To fill the spiritual and educational void of post-revolutionary France, Blessed Father Basil Moreau founded the Congregation of Holy Cross in 1837. Blessed Moreau called on the priests and brothers of Holy Cross to educate "both mind and heart," principally in schools, parishes and in mission territories.

We shall always place education side by side with instruction:  the mind will not be cultivated at the expense of the heart. While we prepare useful citizens for society, we shall likewise do our utmost to prepare citizens for heaven.

In 1841, Blessed Father Moreau sent Father Edward Sorin and six brothers to the United States. In 1842, they founded the University of Notre Dame du Lac, the first permanent foundation of the Congregation in the United States.

In 1946, the Congregation of Holy Cross accepted the invitation of Bishop William J. Hafey of Scranton to begin an independent four year college for men in Wilkes-Barre. Through its courses of study, sons of coal miners and men returning from the war were to be given a broad-based liberal education in the Catholic tradition that was to provide intellectual, moral and spiritual preparation to assist them in leading satisfying and purposeful lives. In the words of its founding President, Father James Connerton, CSC, "King’s teaches students not only how to make a living, but how to live." As years passed and the college flourished, the mission of the school continued to educate countless numbers of first generation college students.
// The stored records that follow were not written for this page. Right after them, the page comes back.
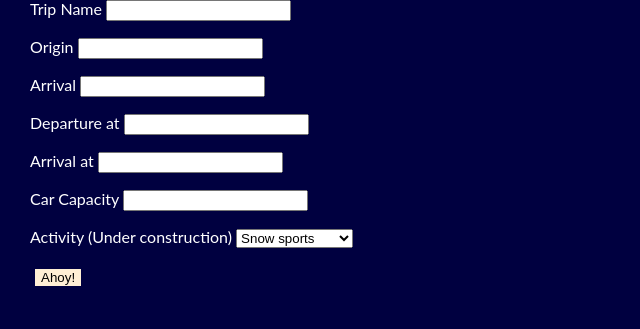
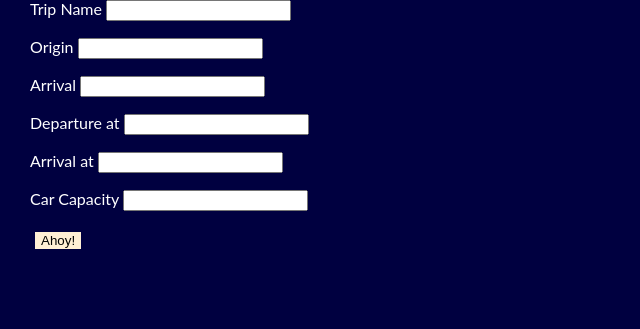
Before and after one commit to thaoabunga/hb-project-poolavan, a Flask app: page /createtrip in a window 1280 px wide. Shown: the part 132-461 px from the top of the page, without its empty margins (0-640 px from the left). Run offline with Flask 2, Linux system fonts and the light colour scheme; some libraries are stand-ins or nearby versions.

Commit message:
updated createtrip route and form

```diff
--- a/server.py
+++ b/server.py
@@ -210,7 +210,7 @@ def create_trip():
     db.session.commit()
 
 
-    return redirect("/usertrip") # TODO: redirect to users within the same loc and activity (list of matching ride requests)
+    return redirect("/homepage") # TODO: redirect to users within the same loc and activity (list of matching ride requests)
 
 # @app.route("/usertrip")
 # def usertrip_all():
--- a/templates/createtrip_form.html
+++ b/templates/createtrip_form.html
@@ -4,21 +4,13 @@
 <h1>Create a trip!</h1>
 
 <h3>Let's get outside, together!</h3>
-<form action="/createtrip">
+<form action="/createtrip" method= "POST">
     <p>Trip Name <input type="text" name="trip_name"></p>
     <p>Origin <input type="text" name="departure_address"></p>
     <p>Arrival <input type="text" name="arrival_address"></p>
     <p>Departure at <input type="text" name="trip_departure_at"></p>
     <p>Arrival at <input type="text" name="trip_arrival_at"></p>
     <p>Car Capacity <input type="integer" name="car_capacity"></p>
-
-    <p>Activity (Under construction) <select name="activity">
-        <option>Snow sports</option>
-        <option>Climbing</option>
-        <option>Hiking</option>
-        <option>Camping</option>
-        <option>Mountain Biking</option>
-    </select>
     </p>
 
 
```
Major changes have occurred since the founding of King’s College, including the admittance of women in 1970. With an ever-expanding campus, the college offers 35 academic majors, 19 NCAA Division III athletic programs and over 50 student clubs and activities.
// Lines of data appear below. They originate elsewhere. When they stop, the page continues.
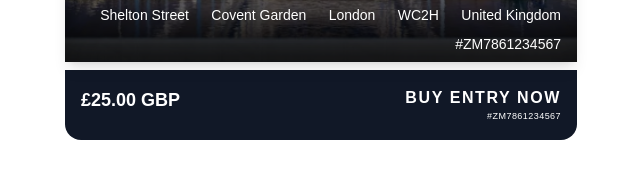
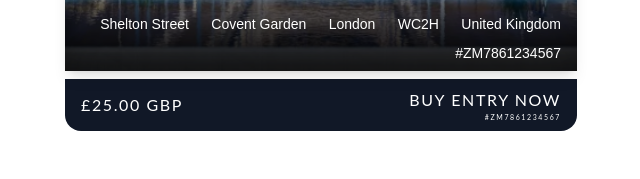
Before and after one commit to AQSA-ABDULLAH/zimo-card, a Next.js app: page / in a window 1280 px wide. Shown: the part 549-728 px from the top of the page, without its empty margins (319-959 px from the left). Built offline with nearby package versions, Linux system fonts and the light colour scheme.

Commit message:
fix footer

```diff
--- a/components/Card.js
+++ b/components/Card.js
@@ -113,13 +113,13 @@ const Card = () => {
       </div>
 
       {/* Buy Entry Section */}
-      <div className="flex justify-between p-4 bg-gray-900 rounded-b-2xl mt-2">
-        <p className="text-lg font-semibold">£25.00 GBP</p>
+      <div className="flex justify-between h-[51.25px] items-center px-4 bg-gray-900 tracking-widest rounded-b-2xl mt-2 font-lato text-[16px]">
+        <p>£25.00 GBP</p>
         <div>
-          <button className="font-semibold tracking-widest rounded-lg">
+          <button>
             BUY ENTRY NOW
           </button>
-          <p className="text-end text-[9px] tracking-wider">#ZM7861234567</p>
+          <p className="text-end text-[7px]">#ZM7861234567</p>
         </div>
       </div>
     </div>
--- a/tailwind.config.mjs
+++ b/tailwind.config.mjs
@@ -11,6 +11,9 @@ export default {
         background: "var(--background)",
         foreground: "var(--foreground)",
       },
+      fontFamily: {
+        lato: ['Lato', 'sans-serif'],
+      },
     },
   },
   plugins: [],
```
As a Catholic college in the tradition of the Congregation of Holy Cross, King’s College welcomes students of all faiths into its community.